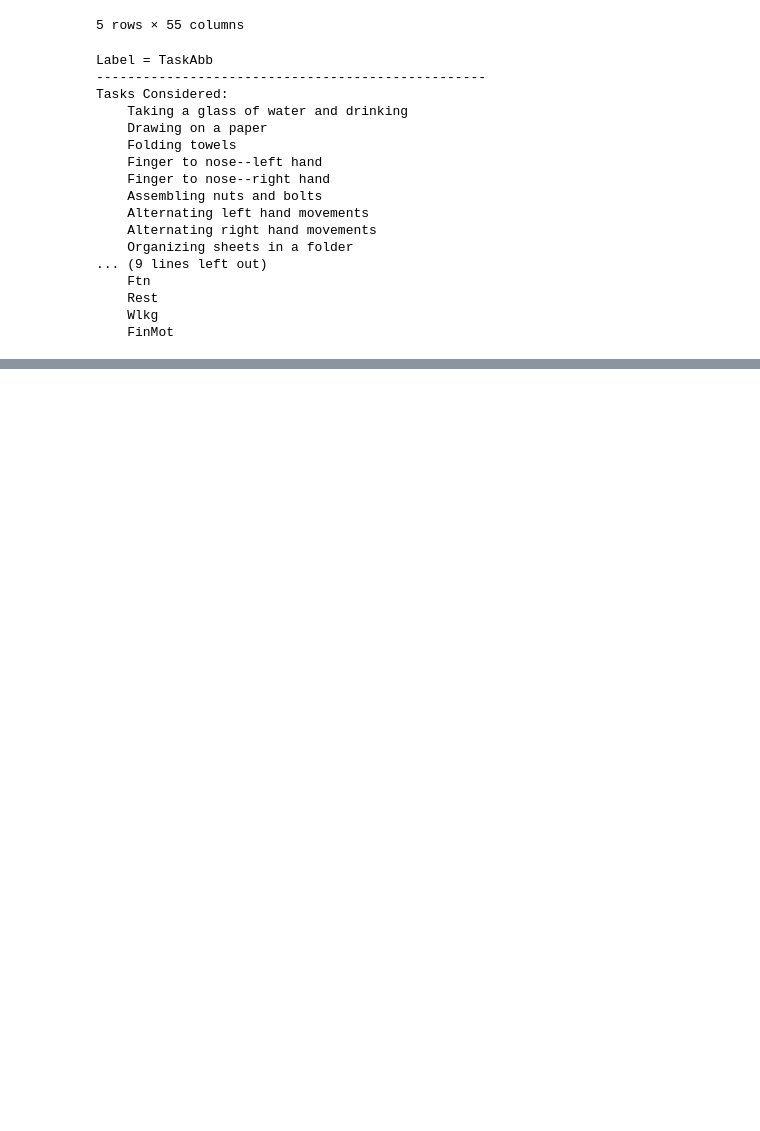
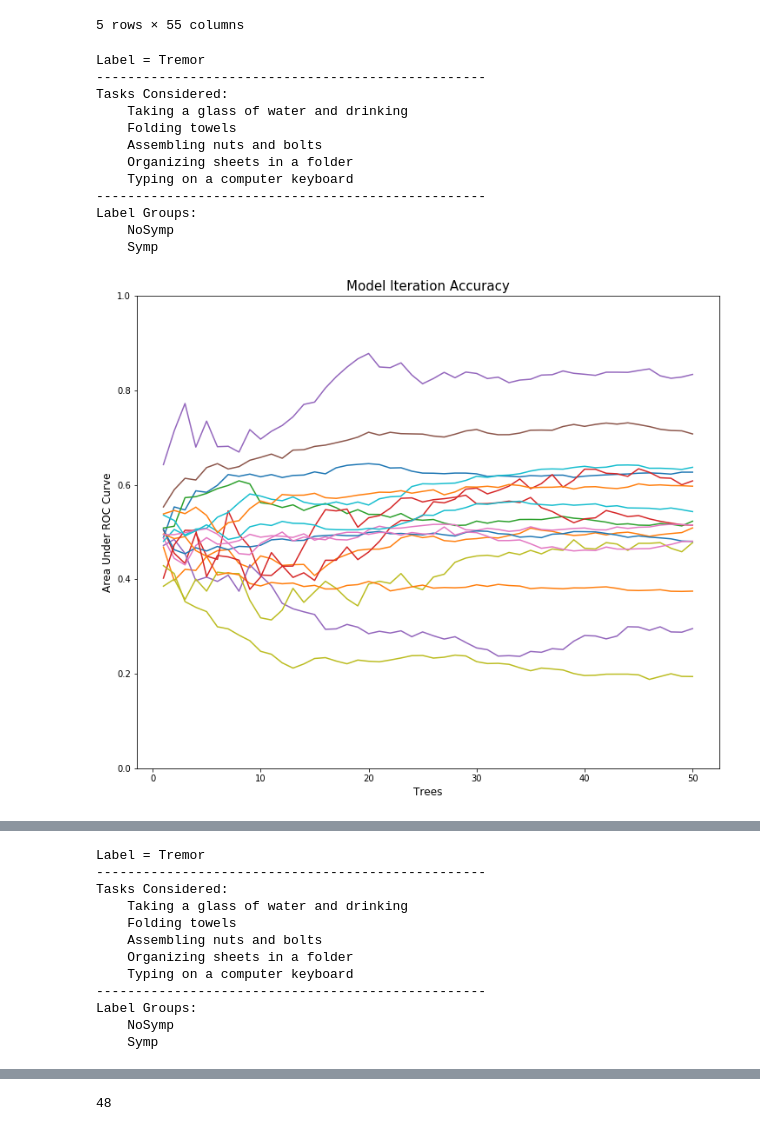
Before and after one commit to nshawen/CIS_PD, a Jupyter notebook: WatchDataRFModel.ipynb, the cells around one changed output, grey strips where cells are left out. Saved outputs shown, nothing was run; the diff lists cells and outputs as text; code cells hidden in the pictures; blank space fills up the shorter version.

```diff
--- a/WatchDataRFModel.ipynb
+++ b/WatchDataRFModel.ipynb
@@ -56,12 +56,15 @@ DataFeatures.head()
 | 4 | 1003.0 | 0 | Drnkg | 1.0 | 1.0 | 0.0 | 1.0 | 0.004878 | 0.007235 | 0.005522 | ... |
 5 rows × 55 columns
 # %%
-def TrainTestModel(label_type, tasks, newLab, groups):
+def TrainTestModel(label_type, tasks, newLab, groups, bestFeatIdx):
     '''label_type: \'TaskAbb\' or \'Tremor\' or \'Bradykinesia\' or \'Dyskinesia\' or \'Overall\'
     tasks: list of tasks to be considered by the model; pass grouped tasks when modelling scores
     newLab: list of new labels for groups of tasks that should be considered together
     groups: list of lists containing tasks to be grouped together'''
 
+    # ClinicDataFeatures = reduced features list
+    # ClinicDataFeatures2 = expanded features list
+    # ClinicDataFeatures3 = only Northwestern site subjects; expanded features list
     DataFeatures = pd.read_csv(os.path.join(dest, 'Clinic Data', 'ClinicDataFeatures2.csv'))
     indices = (x for x in range(len(DataFeatures)) if DataFeatures.TaskAbb.values[x] in tasks)
     DataFeatures = DataFeatures.loc[indices]
@@ -75,6 +78,12 @@ def TrainTestModel(label_type, tasks, newLab, groups):
         DataFeatures = DataFeatures[DataFeatures[label_type].apply(lambda x: groupDict[x]) != 'Excld']
 
     features_list = list(DataFeatures.columns[7:])
+
+#     if bestFeatIdx:
+#         best_features_list = []
+#         for idx in bestFeatIdx:
+#             best_features_list = best_features_list + [features_list[idx]]
+#         features_list = best_features_list
 
     print('Label = ' + label_type)
     print('--------------------------------------------------')
@@ -96,7 +105,7 @@ def TrainTestModel(label_type, tasks, newLab, groups):
 #         DataFeatures = pd.concat([DataFeatures[sympidx], ZeroDataFeatures])
 #         print(len(DataFeatures))
 
-    X = DataFeatures.iloc[:, 7:].values
+    X = DataFeatures[features_list].values
     if newLab:
         Y = DataFeatures[label_type].apply(lambda x: groupDict[x]).values
     else:
@@ -211,44 +220,47 @@ def TrainTestModel(label_type, tasks, newLab, groups):
     plt.xticks(rotation = 90)
     plt.title('Feature Importances', fontsize = 15)
 
-    return cf
+    return cf, FeatImp
 # %%
 ### TASKS
-tasks = ['Drnkg', 'Drwg', 'Fldg', 'FtnL', 'FtnR', 'NtsBts', 'RamL', 'RamR', 'Sheets', 'Sitng', 'SitStand', 'Stndg', 'Typg', 'Wlkg', 'WlkgCnt']
+# tasks = ['Drnkg', 'Drwg', 'Fldg', 'FtnL', 'FtnR', 'NtsBts', 'RamL', 'RamR', 'Sheets', 'Sitng', 'SitStand', 'Stndg', 'Typg', 'Wlkg', 'WlkgCnt']
 # tasks = ['RamL', 'RamR']
 # tasks = ['FtnL', 'FtnR']
 # tasks = ['Sitng', 'Stndg', 'Drwg']
 # tasks = ['Wlkg', 'WlkgCnt']
-# tasks = ['Fldg', 'Sheets', 'Drnkg', 'NtsBts', 'Typg']
+tasks = ['Fldg', 'Sheets', 'Drnkg', 'NtsBts', 'Typg']
 
 ### NEWLAB, GROUPS
-newLab, groups = ['Excld', 'Ram', 'Ftn', 'Rest', 'Wlkg', 'FinMot'], [['SitStand'], ['RamL', 'RamR'], ['FtnL', 'FtnR'], ['Sitng', 'Stndg', 'Drwg'], ['Wlkg', 'WlkgCnt'], ['Fldg', 'Sheets', 'Drnkg', 'NtsBts', 'Typg']]
-# newLab, groups = ['NoSymp', 'Symp'], [[float(0)], [float(1), float(2), float(3), float(4)]]
+# newLab, groups = ['Excld', 'Ram', 'Ftn', 'Rest', 'Wlkg', 'FinMot'], [['SitStand'], ['RamL', 'RamR'], ['FtnL', 'FtnR'], ['Sitng', 'Stndg', 'Drwg'], ['Wlkg', 'WlkgCnt'], ['Fldg', 'Sheets', 'Drnkg', 'NtsBts', 'Typg']]
+newLab, groups = ['NoSymp', 'Symp'], [[float(0)], [float(1), float(2), float(3), float(4)]]
 # newLab, groups = [], []
 
 ### LABEL_TYPE
-label_type = 'TaskAbb'
-# label_type = 'Tremor'
+# label_type = 'TaskAbb'
+label_type = 'Tremor'
 # label_type = 'Bradykinesia'
 # label_type = 'Dyskinesia'
 # label_type = 'Overall'
 
-model = TrainTestModel(label_type, tasks, newLab, groups)
+bestFeatIdx = []
+
+## RERUN MOD
+# model, FeatImp = TrainTestModel(label_type, tasks, newLab, groups, bestFeatIdx)
+# AvgFeatImp = np.mean(FeatImp, axis = 0)
+# bestFeatIdx = list(AvgFeatImp.argsort()[-20:][::-1])
+
+model, FeatImp = TrainTestModel(label_type, tasks, newLab, groups, bestFeatIdx)
 # %% [output]
-Label = TaskAbb
+Label = Tremor
 --------------------------------------------------
 Tasks Considered:
     Taking a glass of water and drinking
-    Drawing on a paper
     Folding towels
-    Finger to nose--left hand
-    Finger to nose--right hand
     Assembling nuts and bolts
-    Alternating left hand movements
-    Alternating right hand movements
     Organizing sheets in a folder
-... (9 lines left out)
-    Ftn
-    Rest
-    Wlkg
-    FinMot
+    Typing on a computer keyboard
+--------------------------------------------------
+Label Groups:
+    NoSymp
+    Symp
+[figure, added]
@@ -254,0 +268,12 @@ Tasks Considered:
+Label = Tremor
+--------------------------------------------------
+Tasks Considered:
+    Taking a glass of water and drinking
+    Folding towels
+    Assembling nuts and bolts
+    Organizing sheets in a folder
+    Typing on a computer keyboard
+--------------------------------------------------
+Label Groups:
+    NoSymp
+    Symp
@@ -254,0 +286,5 @@ Tasks Considered:
+# %%
+features_list = list(DataFeatures.columns[7:])
+len(features_list)
+# %% [output]
+48
```
Also changed, not shown: parts of 3 cells of this notebook.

◇ ◇ ◇ ◇ ◇

▶ **Problem to work on**
Each line above that has the word "bestFeatIdx" should be copied.

▶ **Written reply**
+def TrainTestModel(label_type, tasks, newLab, groups, bestFeatIdx):
+#     if bestFeatIdx:
+#         for idx in bestFeatIdx:
+bestFeatIdx = []
+# model, FeatImp = TrainTestModel(label_type, tasks, newLab, groups, bestFeatIdx)
+# bestFeatIdx = list(AvgFeatImp.argsort()[-20:][::-1])
+model, FeatImp = TrainTestModel(label_type, tasks, newLab, groups, bestFeatIdx)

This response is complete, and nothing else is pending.